A brief by Elise Baudelet, junior expert in territorial marketing at CAAC
In different towns around the globe, gentrification divides the opinion. On one hand, it could be seen as an opportunity to upgrade an area and increase its potential (financially, in terms of attractiveness, image…). On the other hand, it could be identified as a vicious urban change, chasing a population from its current. The concept appeared at the end of the 60’s when Ruth Glass, a British sociologist, observed social structure and housing market changes in certain London areas. Nowadays, the Oxford Dictionary defines “gentrify” as “renovate and improve (a house or district) so that it conforms to middle-class taste.”(1).
Indeed, gentrification often starts with the will to improve a deprived area. By enhancing popular districts to boost economic development of the territory, a side-effect emerges de facto: the rise of the cost of living, meaning that when developing a neighbourhood, its traditional population might be evicted.
Anne Clerval in her analysis (2) outlines that in Paris, the gentrification has improved popular districts but only for those that could afford it after the renovation: prices of housing and shopping have risen significantly. Because of their lower incomes, regular inhabitants were compelled to leave Paris to live outside the town. From her research, A. Clerval has developed the idea of the gentrification making the French capital an “elitist city” where social diversity has not its place anymore.

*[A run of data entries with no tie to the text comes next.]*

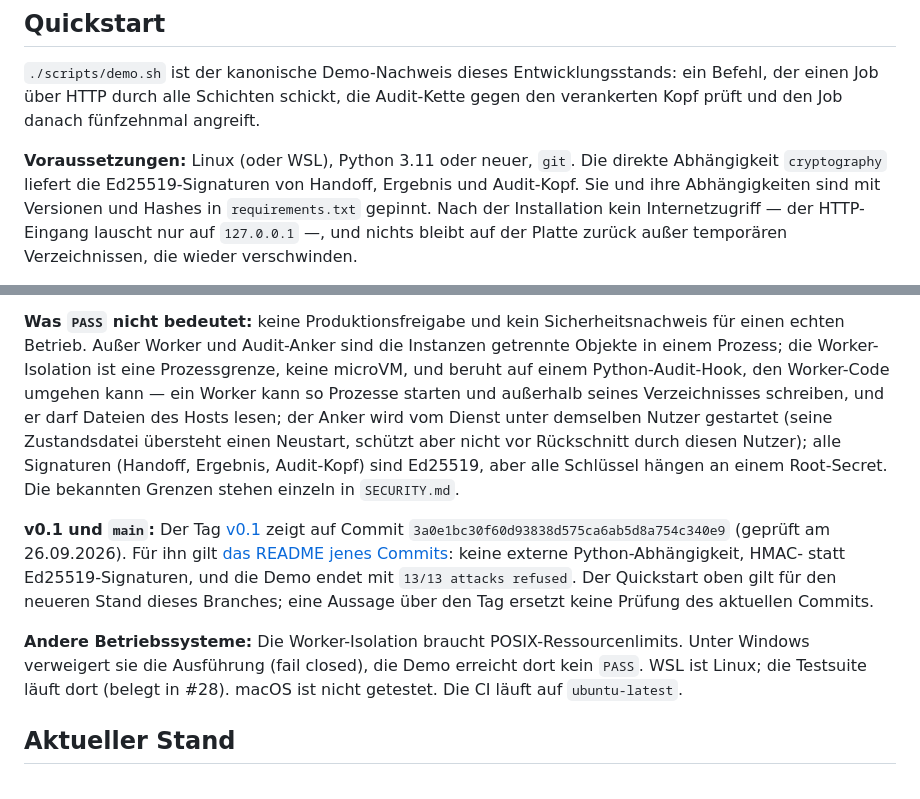
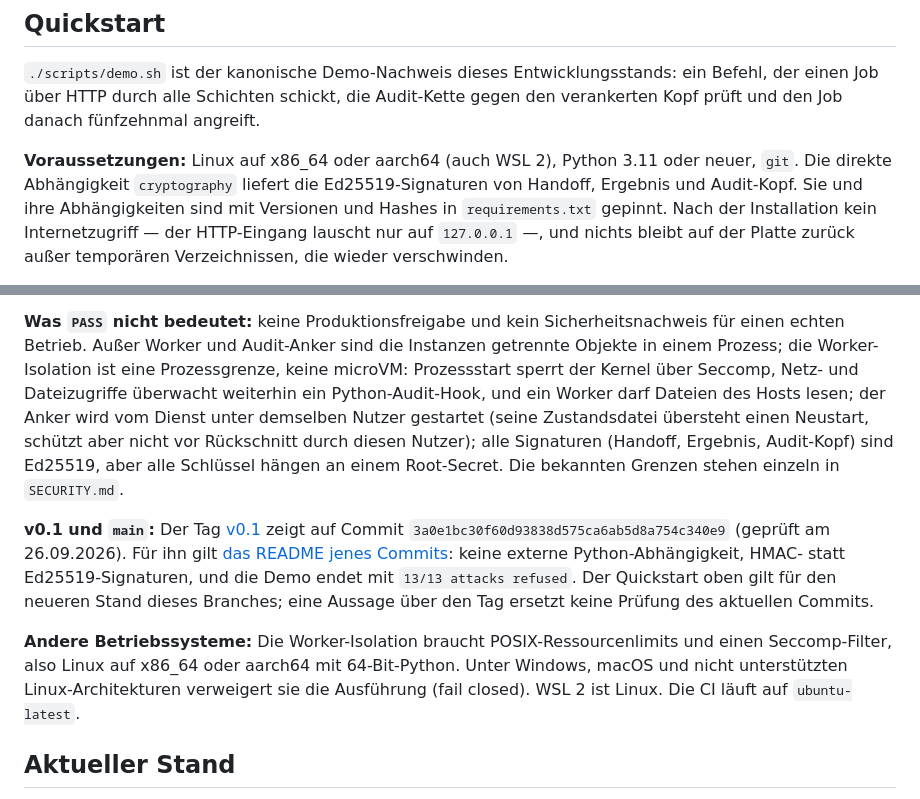
Before and after one commit to Kaancodm/GeniusNew, a Markdown page: README.md, 2 parts joined by grey strips. Drawn GitHub-style.

Commit message:
docs: document seccomp platform boundary

```diff
--- a/README.md
+++ b/README.md
@@ -43,7 +43,7 @@ ein Befehl, der einen Job über
 HTTP durch alle Schichten schickt, die Audit-Kette gegen den verankerten Kopf prüft und
 den Job danach fünfzehnmal angreift.
 
-**Voraussetzungen:** Linux (oder WSL), Python 3.11 oder neuer, `git`. Die direkte
+**Voraussetzungen:** Linux auf x86_64 oder aarch64 (auch WSL 2), Python 3.11 oder neuer, `git`. Die direkte
 Abhängigkeit `cryptography` liefert die Ed25519-Signaturen von Handoff, Ergebnis und
 Audit-Kopf. Sie und ihre Abhängigkeiten sind mit Versionen und Hashes in
 `requirements.txt` gepinnt. Nach der Installation kein Internetzugriff — der HTTP-Eingang lauscht
@@ -93,10 +93,10 @@ ohne Permit, gekürzte oder zurückgesetzte Kette) wird abgelehnt.
 
 **Was `PASS` nicht bedeutet:** keine Produktionsfreigabe und kein Sicherheitsnachweis
 für einen echten Betrieb. Außer Worker und Audit-Anker sind die Instanzen getrennte
-Objekte in einem Prozess; die Worker-Isolation ist eine Prozessgrenze, keine microVM, und
-beruht auf einem Python-Audit-Hook, den Worker-Code umgehen kann — ein Worker kann so
-Prozesse starten und außerhalb seines Verzeichnisses schreiben, und er darf Dateien des
-Hosts lesen; der Anker wird vom Dienst unter demselben Nutzer gestartet (seine
+Objekte in einem Prozess; die Worker-Isolation ist eine Prozessgrenze, keine microVM:
+Prozessstart sperrt der Kernel über Seccomp, Netz- und Dateizugriffe überwacht weiterhin
+ein Python-Audit-Hook, und ein Worker darf Dateien des Hosts lesen; der Anker wird vom
+Dienst unter demselben Nutzer gestartet (seine
 Zustandsdatei übersteht einen Neustart, schützt aber nicht vor Rückschnitt durch diesen
 Nutzer); alle Signaturen (Handoff, Ergebnis, Audit-Kopf) sind Ed25519, aber alle
 Schlüssel hängen an einem Root-Secret. Die bekannten Grenzen stehen einzeln in
@@ -110,10 +110,10 @@ keine externe Python-Abhängigkeit, HMAC- statt Ed25519-Signaturen, und die Demo
 mit `13/13 attacks refused`. Der Quickstart oben gilt für den neueren Stand dieses
 Branches; eine Aussage über den Tag ersetzt keine Prüfung des aktuellen Commits.
 
-**Andere Betriebssysteme:** Die Worker-Isolation braucht POSIX-Ressourcenlimits. Unter
-Windows verweigert sie die Ausführung (fail closed), die Demo erreicht dort kein `PASS`.
-WSL ist Linux; die Testsuite läuft dort (belegt in #28). macOS ist nicht getestet. Die
-CI läuft auf `ubuntu-latest`.
+**Andere Betriebssysteme:** Die Worker-Isolation braucht POSIX-Ressourcenlimits und einen
+Seccomp-Filter, also Linux auf x86_64 oder aarch64 mit 64-Bit-Python. Unter Windows,
+macOS und nicht unterstützten Linux-Architekturen verweigert sie die Ausführung
+(fail closed). WSL 2 ist Linux. Die CI läuft auf `ubuntu-latest`.
 
 ## Aktueller Stand
 
```
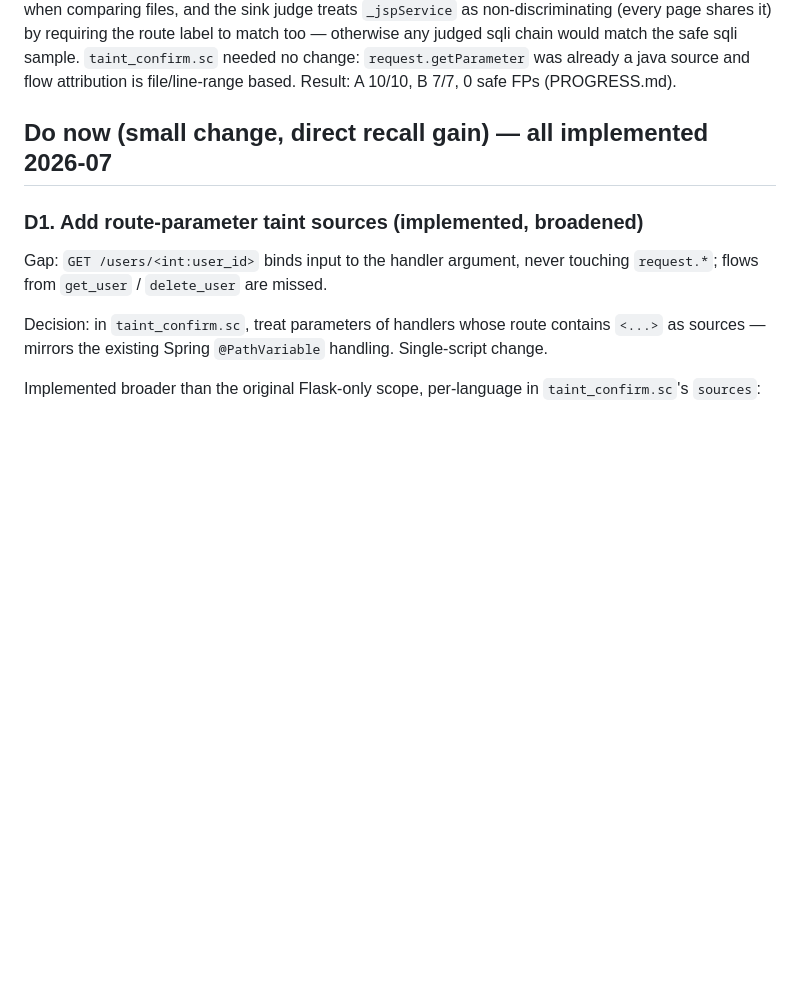
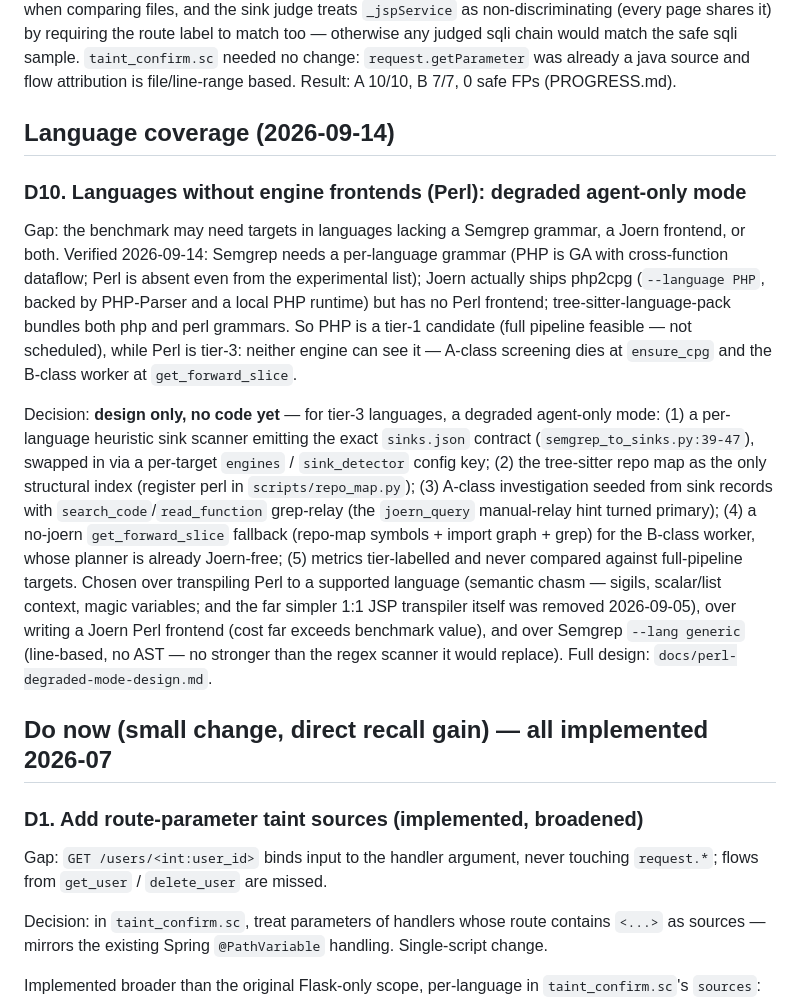
Before and after one commit to guanxudong/semgrep-joern-taint-demo, a Markdown page: DECISIONS.md, the part around the change. GitHub-like rendering; blank space fills up the shorter version.

Commit message:
Add D10 + design doc: degraded agent-only mode for engine-less languages (Perl)

```diff
--- a/DECISIONS.md
+++ b/DECISIONS.md
@@ -59,6 +59,37 @@ the route label to match too — otherwise any judged sqli chain would
 match the safe sqli sample. `taint_confirm.sc` needed no change:
 `request.getParameter` was already a java source and flow attribution is
 file/line-range based. Result: A 10/10, B 7/7, 0 safe FPs (PROGRESS.md).
+
+## Language coverage (2026-09-14)
+
+### D10. Languages without engine frontends (Perl): degraded agent-only mode
+
+Gap: the benchmark may need targets in languages lacking a Semgrep grammar,
+a Joern frontend, or both. Verified 2026-09-14: Semgrep needs a per-language
+grammar (PHP is GA with cross-function dataflow; Perl is absent even from
+the experimental list); Joern actually ships php2cpg (`--language PHP`,
+backed by PHP-Parser and a local PHP runtime) but has no Perl frontend;
+tree-sitter-language-pack bundles both php and perl grammars. So PHP is a
+tier-1 candidate (full pipeline feasible — not scheduled), while Perl is
+tier-3: neither engine can see it — A-class screening dies at
+`ensure_cpg` and the B-class worker at `get_forward_slice`.
+
+Decision: **design only, no code yet** — for tier-3 languages, a degraded
+agent-only mode: (1) a per-language heuristic sink scanner emitting the exact
+`sinks.json` contract (`semgrep_to_sinks.py:39-47`), swapped in via a
+per-target `engines` / `sink_detector` config key; (2) the tree-sitter repo
+map as the only structural index (register perl in `scripts/repo_map.py`);
+(3) A-class investigation seeded from sink records with
+`search_code`/`read_function` grep-relay (the `joern_query` manual-relay
+hint turned primary); (4) a no-joern `get_forward_slice` fallback (repo-map
+symbols + import graph + grep) for the B-class worker, whose planner is
+already Joern-free; (5) metrics tier-labelled and never compared against
+full-pipeline targets. Chosen over transpiling Perl to a supported language
+(semantic chasm — sigils, scalar/list context, magic variables; and the far
+simpler 1:1 JSP transpiler itself was removed 2026-09-05), over writing a
+Joern Perl frontend (cost far exceeds benchmark value), and over Semgrep
+`--lang generic` (line-based, no AST — no stronger than the regex scanner it
+would replace). Full design: `docs/perl-degraded-mode-design.md`.
 
 ## Do now (small change, direct recall gain) — all implemented 2026-07
 
```
Also changed, not shown: analysis/LIMITATIONS.md (+14 -0 lines), docs/perl-degraded-mode-design.md (added, +223 -0 lines).
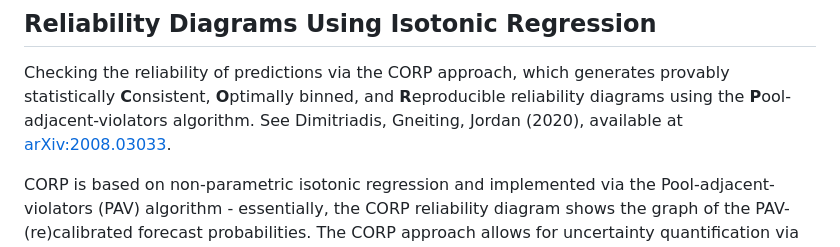
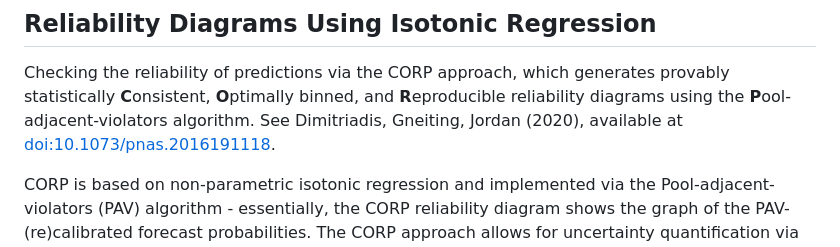
Before and after one commit to aijordan/reliabilitydiag, a Markdown page: README.md, the part around the change. GitHub-like rendering.

Commit message:
updated references
- README
- CITATION
- precip_Niamey_2016

```diff
--- a/README.md
+++ b/README.md
@@ -16,7 +16,7 @@ generates provably statistically **C**onsistent, **O**ptimally binned,
 and **R**eproducible reliability diagrams using the
 **P**ool-adjacent-violators algorithm. See Dimitriadis, Gneiting, Jordan
 (2020), available at
-[arXiv:2008.03033](https://arxiv.org/abs/2008.03033).
+[doi:10.1073/pnas.2016191118](https://doi.org/10.1073/pnas.2016191118).
 
 CORP is based on non-parametric isotonic regression and implemented via
 the Pool-adjacent-violators (PAV) algorithm - essentially, the CORP
```
Also changed, not shown: man/figures/README-example-1.png, 4 other files.
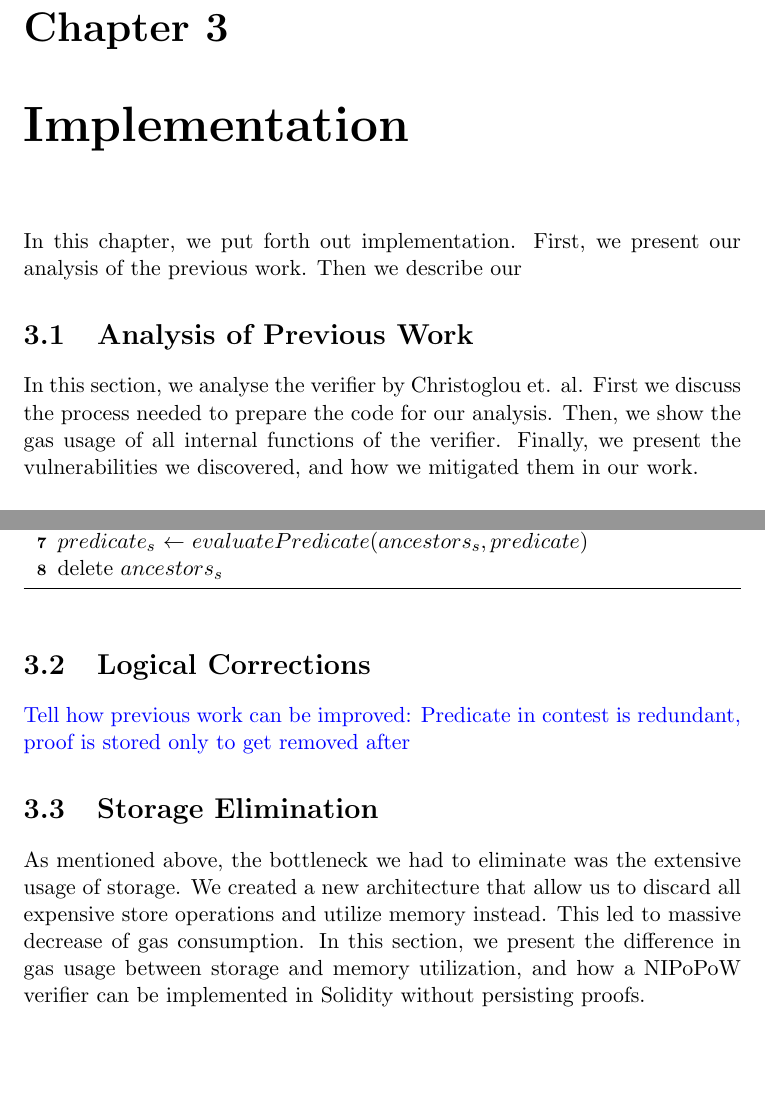
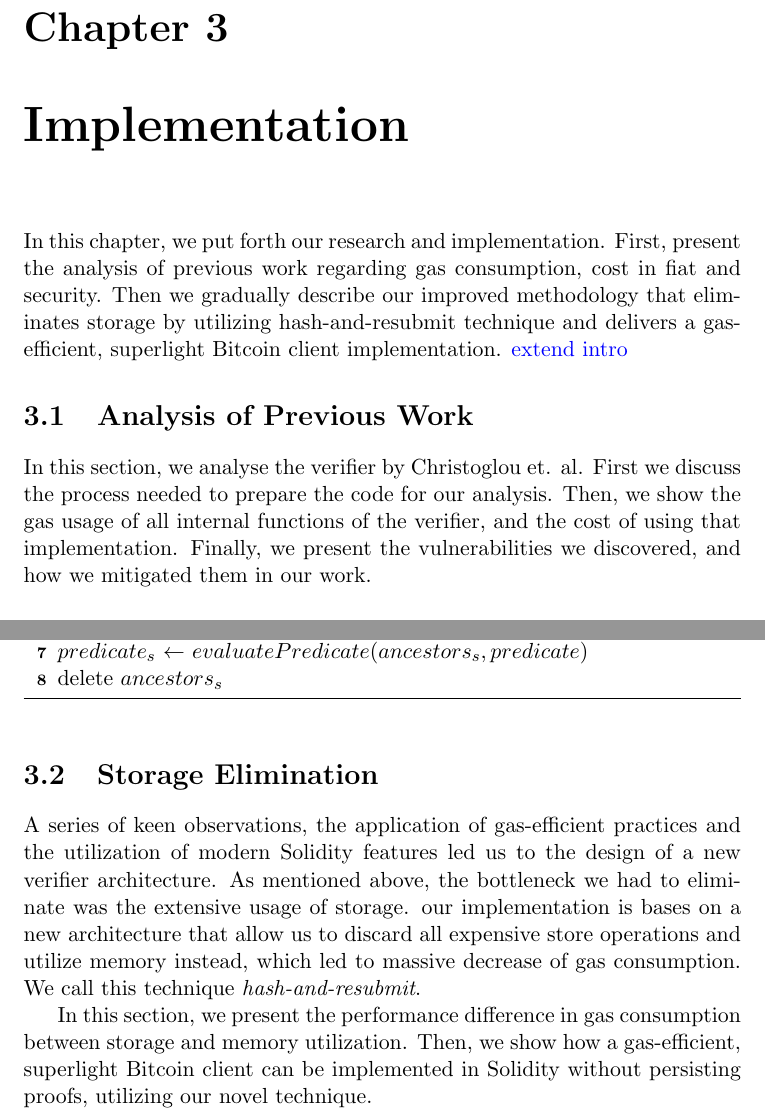
Before and after one commit to sdaveas/nipopow-verifier, a LaTeX thesis (thesis/thesis.tex, which reads thesis/chapters/3_implementation.tex): two parts of pages 20 and 25 of 33, joined at a grey line, cut so that both start at the same text, the shorter picture padded with empty space. Compiled offline with pdfLaTeX.

Commit message:
Update implementation

```diff
--- a/thesis/chapters/3_implementation.tex
+++ b/thesis/chapters/3_implementation.tex
@@ -1,14 +1,18 @@
 \chapter{Implementation}
 
-In this chapter, we put forth out implementation. First, we present our
-analysis of the previous work. Then we describe our
+In this chapter, we put forth our research and implementation. First, present
+the analysis of previous work regarding gas consumption, cost in fiat and
+security. Then we gradually describe our improved methodology that eliminates
+storage by utilizing hash-and-resubmit technique and delivers a gas-efficient,
+superlight Bitcoin client implementation. \todo{extend intro}
 
 \section{Analysis of Previous Work}
 
 In this section, we analyse the verifier by Christoglou et. al. First we
 discuss the process needed to prepare the code for our analysis. Then, we show
-the gas usage of all internal functions of the verifier.  Finally, we present
-the vulnerabilities we discovered, and how we mitigated them in our work.
+the gas usage of all internal functions of the verifier, and the cost of using
+that implementation. Finally, we present the vulnerabilities we discovered, and
+how we mitigated them in our work.
 
 \subsection{Porting from old Solidity version}
 
@@ -145,19 +149,20 @@ the extra data saved in storage is constant and small in size (32 bytes).
 
 \input{algorithms/avoid_premining.tex}
 
-\section{Logical Corrections}
-
-\todo{Tell how previous work can be improved: Predicate in contest is
-redundant, proof is stored only to get removed after}
-
 \section{Storage Elimination}
 
-As mentioned above, the bottleneck we had to eliminate was the extensive usage
-of storage. We created a new architecture that allow us to discard all
-expensive store operations and utilize memory instead. This led to massive
-decrease of gas consumption. In this section, we present the difference in gas
-usage between storage and memory utilization, and how a NIPoPoW verifier can be
-implemented in Solidity without persisting proofs.
+A series of keen observations, the application of gas-efficient practices and
+the utilization of modern Solidity features led us to the design of a new
+verifier architecture. As mentioned above, the bottleneck we had to eliminate
+was the extensive usage of storage. our implementation is bases on a new
+architecture that allow us to discard all expensive store operations and
+utilize memory instead, which led to massive decrease of gas consumption. We
+call this technique \emph{hash-and-resubmit}.
+
+In this section, we present the performance difference in gas consumption
+between storage and memory utilization. Then, we show how a gas-efficient,
+superlight Bitcoin client can be implemented in Solidity without persisting
+proofs, utilizing our novel technique.
 
 \subsection{Storage vs Memory}
 
```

When redesigning an urban area, creating cultural places is often a strategy in urban policies. However, the drawback is often the same: it creates a new, more expensive, real estate market. In Bristol, street Arts’ areas saw their population replaced and costs risen after a renovation.
Even if this urban phenomenon concerned mostly big towns, nowadays it might spread to medium-sized towns facing metropolisation. Improving a district should not only attract new residents with good purchasing power but also retain and favour the people that live in.
As the San Sebastian Charter states “It is therefore important that the Atlantic cities do not overlook the social dimension in their sustainable development strategies”. Initiated by the CAAC, the charter has integrated the issues related to gentrification in the global strategic planning of Atlantic cities giving “priority to the social mix in planning policies” and supporting “initiatives in favour of solidarity and social cohesion”.
As gentrification is not an easy topic to deal with, please share with us your point of view about it.
(2): Anne Clerval (2013) Paris sans le people, La Découverte